Listed records:
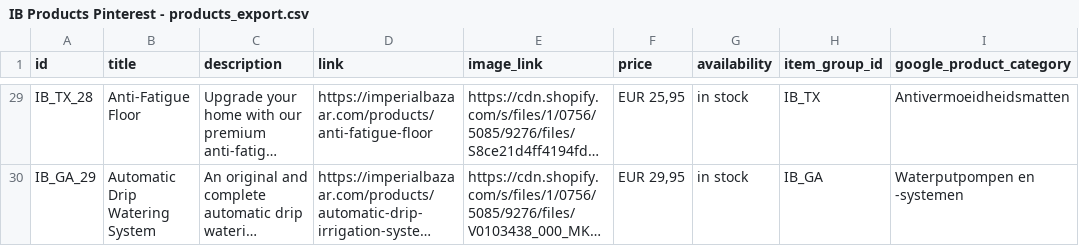
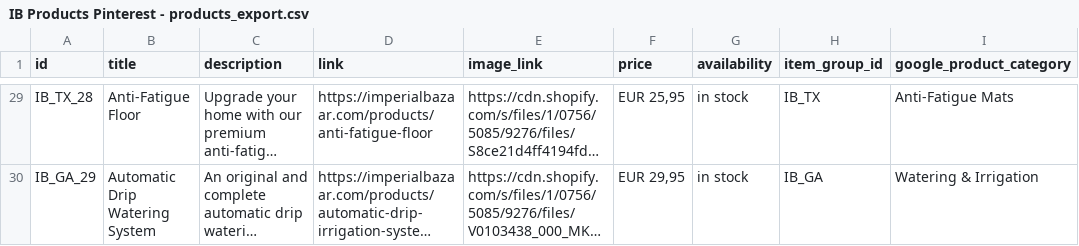
Before and after one commit to Iago0815/IB, a CSV file: IB Products Pinterest - products_export.csv, drawn as a sheet; only a part is shown, gaps mark what is left out; long unchanged cells end in …; the diff covers the shown part only; the diff names each change by its address in the sheet, - before the commit and + after, or states it on an @@ line.

```diff
--- a/IB Products Pinterest - products_export.csv
+++ b/IB Products Pinterest - products_export.csv
-I29 (google_product_category): Antivermoeidheidsmatten
+I29 (google_product_category): Anti-Fatigue Mats
-I30 (google_product_category): Waterputpompen en -systemen
+I30 (google_product_category): Watering & Irrigation
```
Also changed, not shown: 29 edited cells elsewhere in this file, 2 other files.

Problem statement: Looking back over the listing above, how many lines include the word "Pinterest"? Give the number and nothing more.

Answer for this exercise: 3